══ STUDY MATERIAL

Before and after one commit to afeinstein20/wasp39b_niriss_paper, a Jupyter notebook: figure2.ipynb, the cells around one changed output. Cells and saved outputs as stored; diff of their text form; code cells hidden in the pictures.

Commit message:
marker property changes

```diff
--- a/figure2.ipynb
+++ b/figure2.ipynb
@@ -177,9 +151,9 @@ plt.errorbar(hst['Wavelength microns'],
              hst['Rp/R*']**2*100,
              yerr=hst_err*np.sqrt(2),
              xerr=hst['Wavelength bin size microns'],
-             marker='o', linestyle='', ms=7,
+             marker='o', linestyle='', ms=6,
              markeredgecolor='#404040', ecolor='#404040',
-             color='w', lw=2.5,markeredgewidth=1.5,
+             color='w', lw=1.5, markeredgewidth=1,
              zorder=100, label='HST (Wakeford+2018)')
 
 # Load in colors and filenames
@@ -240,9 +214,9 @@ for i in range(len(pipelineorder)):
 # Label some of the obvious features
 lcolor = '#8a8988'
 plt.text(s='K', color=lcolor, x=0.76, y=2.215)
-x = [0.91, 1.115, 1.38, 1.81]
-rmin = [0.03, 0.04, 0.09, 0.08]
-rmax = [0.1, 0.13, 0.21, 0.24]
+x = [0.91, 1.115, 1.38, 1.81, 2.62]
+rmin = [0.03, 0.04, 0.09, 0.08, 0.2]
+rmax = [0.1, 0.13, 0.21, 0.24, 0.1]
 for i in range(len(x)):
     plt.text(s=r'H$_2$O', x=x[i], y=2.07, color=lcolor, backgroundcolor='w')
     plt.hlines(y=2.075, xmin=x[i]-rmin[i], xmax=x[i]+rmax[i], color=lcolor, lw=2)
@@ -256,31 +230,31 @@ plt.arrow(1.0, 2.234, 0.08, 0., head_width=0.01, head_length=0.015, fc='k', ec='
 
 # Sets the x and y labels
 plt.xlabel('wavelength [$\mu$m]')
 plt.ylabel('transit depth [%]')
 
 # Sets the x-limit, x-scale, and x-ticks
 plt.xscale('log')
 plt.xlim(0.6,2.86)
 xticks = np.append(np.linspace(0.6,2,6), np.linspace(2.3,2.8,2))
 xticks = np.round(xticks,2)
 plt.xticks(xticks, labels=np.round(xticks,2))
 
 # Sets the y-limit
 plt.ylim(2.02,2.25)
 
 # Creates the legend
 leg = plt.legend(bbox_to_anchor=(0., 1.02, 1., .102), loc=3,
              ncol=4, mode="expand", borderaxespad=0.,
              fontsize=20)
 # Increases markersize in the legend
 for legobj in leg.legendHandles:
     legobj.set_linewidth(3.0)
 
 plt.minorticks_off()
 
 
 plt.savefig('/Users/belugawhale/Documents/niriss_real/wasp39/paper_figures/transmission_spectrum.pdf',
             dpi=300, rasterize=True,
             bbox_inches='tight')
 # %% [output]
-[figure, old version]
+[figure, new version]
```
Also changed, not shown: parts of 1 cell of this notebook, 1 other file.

════

(BRIEF): Count every line above that includes the string "lcolor", and answer with the count only.

(ANSWER SPACE): 4